A wily woodsman is believed to have filched 5,000 trees from the Idaho Panhandle National Forest.
Stanley K. Wolfe, fingered by the federal government, was acquitted by a U.S. District Court jury that decided he had been entrapped.More than two years later, the U.S. Forest Service is still trying to collect $307,000 from the St. Maries logger - double the value of the pine, fir, larch and hemlock cut from the northern Idaho forest.
Wolfe's attorney, James Siebe, advised him not to talk about the case.
Here's how forest service officials believe it happened:
In December 1986, Wolfe was high bidder on the Hoodoo timber sale, which included a partial cut within the Deception Creek Experimental Forest. In August 1988, agency researcher Russell Graham noticed some trees were missing from the experimental site.
Crews began to tally the missing trees.
In October, forest technician Ron Deon said he overheard a discussion between Wolfe and employee Roger Carlen during which Wolfe supposedly said he would be willing to pay $1,000 to someone willing to lose the forest service tally sheets.
Deon reported the conversation to a supervisor. In November, assistant U.S. attorney Ron Howen, the forest's law officer, Jerry Moore, and Deon made arrangements to talk with Wolfe again.

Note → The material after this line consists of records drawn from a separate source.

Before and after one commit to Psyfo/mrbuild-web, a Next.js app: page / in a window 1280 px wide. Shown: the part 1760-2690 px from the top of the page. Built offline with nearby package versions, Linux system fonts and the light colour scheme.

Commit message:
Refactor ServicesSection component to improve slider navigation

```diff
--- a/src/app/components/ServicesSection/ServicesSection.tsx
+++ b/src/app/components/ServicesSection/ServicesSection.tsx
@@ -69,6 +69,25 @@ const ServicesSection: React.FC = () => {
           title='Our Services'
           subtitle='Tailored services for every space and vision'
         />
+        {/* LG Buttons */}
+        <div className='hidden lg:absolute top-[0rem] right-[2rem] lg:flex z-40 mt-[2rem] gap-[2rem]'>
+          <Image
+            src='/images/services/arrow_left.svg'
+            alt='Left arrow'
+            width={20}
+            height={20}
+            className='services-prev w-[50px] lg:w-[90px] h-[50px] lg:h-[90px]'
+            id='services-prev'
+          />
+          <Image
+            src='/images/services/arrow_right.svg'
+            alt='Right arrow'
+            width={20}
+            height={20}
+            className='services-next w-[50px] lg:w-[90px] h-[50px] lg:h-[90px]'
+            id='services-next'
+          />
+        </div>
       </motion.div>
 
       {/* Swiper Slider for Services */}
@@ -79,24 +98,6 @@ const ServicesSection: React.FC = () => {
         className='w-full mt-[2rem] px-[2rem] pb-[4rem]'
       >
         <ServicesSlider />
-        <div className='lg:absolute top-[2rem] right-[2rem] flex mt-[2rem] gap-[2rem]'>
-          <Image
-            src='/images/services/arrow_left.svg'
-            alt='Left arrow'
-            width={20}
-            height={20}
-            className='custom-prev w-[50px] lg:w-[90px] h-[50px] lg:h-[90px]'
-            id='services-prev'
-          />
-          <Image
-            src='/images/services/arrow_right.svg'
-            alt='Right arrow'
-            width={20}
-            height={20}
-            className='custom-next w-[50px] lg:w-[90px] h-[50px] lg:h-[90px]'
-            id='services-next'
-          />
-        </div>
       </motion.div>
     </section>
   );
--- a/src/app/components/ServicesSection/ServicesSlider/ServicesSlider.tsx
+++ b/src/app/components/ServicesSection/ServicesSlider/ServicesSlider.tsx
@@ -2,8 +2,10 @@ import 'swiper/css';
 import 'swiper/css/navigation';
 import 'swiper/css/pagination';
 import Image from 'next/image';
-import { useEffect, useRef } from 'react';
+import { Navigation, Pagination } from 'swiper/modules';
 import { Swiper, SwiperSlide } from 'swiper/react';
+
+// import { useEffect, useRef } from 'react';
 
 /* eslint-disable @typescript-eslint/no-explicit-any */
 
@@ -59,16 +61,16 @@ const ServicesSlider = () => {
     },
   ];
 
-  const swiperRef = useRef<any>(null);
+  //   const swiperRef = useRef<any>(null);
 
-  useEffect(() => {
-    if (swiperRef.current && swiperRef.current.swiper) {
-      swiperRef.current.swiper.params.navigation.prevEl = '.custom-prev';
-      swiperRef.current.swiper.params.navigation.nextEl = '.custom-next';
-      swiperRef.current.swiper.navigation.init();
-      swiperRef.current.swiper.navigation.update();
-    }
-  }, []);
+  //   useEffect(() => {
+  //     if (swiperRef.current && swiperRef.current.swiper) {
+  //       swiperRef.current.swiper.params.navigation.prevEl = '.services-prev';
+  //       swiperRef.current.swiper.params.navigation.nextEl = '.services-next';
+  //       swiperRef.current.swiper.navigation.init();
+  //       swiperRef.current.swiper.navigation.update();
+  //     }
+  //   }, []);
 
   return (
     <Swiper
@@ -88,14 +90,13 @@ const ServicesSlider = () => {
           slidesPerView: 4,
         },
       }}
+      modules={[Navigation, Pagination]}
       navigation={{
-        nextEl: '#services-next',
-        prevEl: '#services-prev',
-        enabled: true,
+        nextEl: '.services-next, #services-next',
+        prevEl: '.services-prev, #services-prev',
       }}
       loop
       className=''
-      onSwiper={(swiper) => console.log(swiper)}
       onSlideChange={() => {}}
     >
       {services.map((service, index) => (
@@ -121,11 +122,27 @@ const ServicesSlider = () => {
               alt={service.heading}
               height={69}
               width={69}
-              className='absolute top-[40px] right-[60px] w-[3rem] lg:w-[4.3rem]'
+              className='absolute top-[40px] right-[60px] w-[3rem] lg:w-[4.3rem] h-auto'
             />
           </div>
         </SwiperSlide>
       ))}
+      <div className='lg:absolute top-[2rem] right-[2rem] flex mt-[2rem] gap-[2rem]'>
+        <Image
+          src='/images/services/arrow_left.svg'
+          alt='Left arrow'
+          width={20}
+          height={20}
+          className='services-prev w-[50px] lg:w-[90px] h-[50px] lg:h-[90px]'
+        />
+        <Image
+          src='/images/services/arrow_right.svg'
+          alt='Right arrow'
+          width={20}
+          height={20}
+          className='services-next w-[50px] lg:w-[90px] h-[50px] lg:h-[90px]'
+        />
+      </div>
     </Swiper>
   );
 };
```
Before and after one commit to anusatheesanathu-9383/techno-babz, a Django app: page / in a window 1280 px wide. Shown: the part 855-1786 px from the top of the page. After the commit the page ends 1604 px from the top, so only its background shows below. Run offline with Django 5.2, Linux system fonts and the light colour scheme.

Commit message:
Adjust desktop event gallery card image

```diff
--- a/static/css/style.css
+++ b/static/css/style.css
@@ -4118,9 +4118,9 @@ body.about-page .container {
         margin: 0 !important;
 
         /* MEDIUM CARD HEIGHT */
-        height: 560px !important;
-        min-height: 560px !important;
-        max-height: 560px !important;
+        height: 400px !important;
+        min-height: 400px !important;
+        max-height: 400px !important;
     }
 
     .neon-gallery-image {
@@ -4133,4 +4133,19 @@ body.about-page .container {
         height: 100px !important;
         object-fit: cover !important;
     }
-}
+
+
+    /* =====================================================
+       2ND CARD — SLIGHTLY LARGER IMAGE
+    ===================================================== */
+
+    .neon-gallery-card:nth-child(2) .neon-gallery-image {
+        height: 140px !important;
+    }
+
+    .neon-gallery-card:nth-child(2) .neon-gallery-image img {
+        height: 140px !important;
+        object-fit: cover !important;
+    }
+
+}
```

Deon, wearing a tape recorder, met Wolfe and Carlen at a restaurant while Moore and a Coeur d'Alene police officer waited in a nearby parking lot. Another forest service agent, Brent Jacobson, aimed a video camera at the restaurant window.
During breakfast, Moore said, Wolfe asked Deon how many pages he could lose from the 137-page tally of missing trees and then gave him $1,000.
Later that day, in a shopping center parking lot, Deon gave Wolfe some tally sheets. Moore said he stopped Wolfe's truck a few minutes later and told him he was under investigation for timber theft and bribery. He asked for the tally sheets back.
"Why? I paid for them," Moore said Wolfe responded.
Federal grand juries met in Boise to consider the evidence, but Howen concluded that he could not prove a charge of theft.
"The wood had all been milled," Howen said. "There was no way to expressly link up trees coming off that sale with what went through the mills."
Wolfe and Carlen were charged with bribery. After a three-day trial in December, a Moscow jury acquitted them.
"We definitely felt it was entrapment, that they probably wouldn't have made an offer of a bribe unless they were consistently badgered," juror Kathryn Tacke of Coeur d'Alene said. "Our government isn't supposed to do that."
David Faulkner, a contract sale officer, has sent the logger two bills for $307,000. That represents double stumpage, which the government can charge if someone willfully damages or cuts undesignated trees.
If Wolfe ignores a third bill, Faulkner will turn the matter over to the agency's claims collection staff.